Most people evolve into a leadership role. Sure, we’ve all heard people talk about a specific person as a “natural born leader”, but few are. Often times, someone rises to the position of leader as a result of their accomplishments as an individual contributor. Think about it. What was the reason for your first promotion? Or your second? Most likely you were promoted because you exceeded a specific sales number, or made an improvement that saved the company a great deal of money. Early in your career, those are the reasons you achieve recognition and promotions.

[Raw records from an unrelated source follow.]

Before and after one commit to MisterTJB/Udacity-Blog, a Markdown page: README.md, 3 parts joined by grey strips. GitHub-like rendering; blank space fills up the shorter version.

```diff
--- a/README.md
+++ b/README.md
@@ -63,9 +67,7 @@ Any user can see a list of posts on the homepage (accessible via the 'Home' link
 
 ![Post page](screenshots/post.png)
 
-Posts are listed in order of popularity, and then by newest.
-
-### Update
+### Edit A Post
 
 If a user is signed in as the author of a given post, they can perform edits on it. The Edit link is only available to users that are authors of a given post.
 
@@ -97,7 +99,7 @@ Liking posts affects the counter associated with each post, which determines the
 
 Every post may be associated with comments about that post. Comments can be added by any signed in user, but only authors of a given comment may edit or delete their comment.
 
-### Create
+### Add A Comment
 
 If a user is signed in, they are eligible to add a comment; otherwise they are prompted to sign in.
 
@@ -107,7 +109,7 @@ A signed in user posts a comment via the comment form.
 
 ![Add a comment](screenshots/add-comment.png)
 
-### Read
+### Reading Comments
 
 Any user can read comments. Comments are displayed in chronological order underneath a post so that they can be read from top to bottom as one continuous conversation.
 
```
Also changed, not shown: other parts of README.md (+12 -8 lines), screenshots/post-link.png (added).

Many companies invest heavily in leadership development. They use tests to identify potential leaders, teach classes in leadership lessons and ideals, and even rank employees in the ever popular “Org & Talent Review”. And while each of these components serves a very specific purpose in building the leadership ranks within a company, it’s the time and development spent in the areas of EQ that tend to be overlooked.

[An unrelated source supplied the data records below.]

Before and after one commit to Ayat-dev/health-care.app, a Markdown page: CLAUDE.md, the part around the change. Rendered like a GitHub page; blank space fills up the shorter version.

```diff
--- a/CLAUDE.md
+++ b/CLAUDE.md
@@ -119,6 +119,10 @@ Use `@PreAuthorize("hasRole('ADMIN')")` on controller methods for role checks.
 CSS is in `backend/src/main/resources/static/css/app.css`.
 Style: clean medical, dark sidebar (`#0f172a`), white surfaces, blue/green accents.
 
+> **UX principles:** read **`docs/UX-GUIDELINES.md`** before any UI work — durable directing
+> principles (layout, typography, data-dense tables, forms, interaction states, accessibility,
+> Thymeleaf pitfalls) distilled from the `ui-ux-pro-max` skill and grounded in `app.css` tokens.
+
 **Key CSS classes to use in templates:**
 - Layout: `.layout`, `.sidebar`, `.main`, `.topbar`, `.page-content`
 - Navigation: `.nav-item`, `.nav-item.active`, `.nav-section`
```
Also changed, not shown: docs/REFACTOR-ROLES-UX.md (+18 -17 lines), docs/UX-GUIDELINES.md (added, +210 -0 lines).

EQ, or emotional quotient, is the measure of a persons ability to deal with others in a sensitive and empathetic way. People with high EQ have a great sense of self-awareness and know the importance of treating people with respect and dignity regardless of position, title, etc. A report published by Glowan Consulting Group, looked at the correlation between leaders with high EQ versus IQ, or cognitive intelligence. The report found that those leaders with a high level of EQ generated results ranging from 10 – 24% better than those with low EQ.
John Mackey, CEO of Whole Foods said, “For leadership positions, emotional intelligence is more important than cognitive intelligence.” Having the ability to respond to one’s own emotions, and those of others, is the key differentiator between those that manage people versus great leaders of people.
Leaders that have a difficult time connecting with others in high stress environments should look to improve their EQ. As the pace of change rages on, and companies are faced with changing strategies, workforces, and philosophies, it is critical that its leaders understand how to connect with people in order to affect positive change.
Daniel Goleman brought EQ to the forefront in his 1995 book, Emotional Intelligence. I highly recommend this book for any leader looking to gain a better understanding, as well as, improvement of their own EQ level. Your ability to connect with those around you in an authentic and genuine way will create the trust and bond required to help you – the leader – provide direction and guidance both in good and bad times. An improvement in your EQ level will drive increases in your individual performance, as well as, producing better results across the team you lead. The reason? People don’t care how much you know until they know how much you care.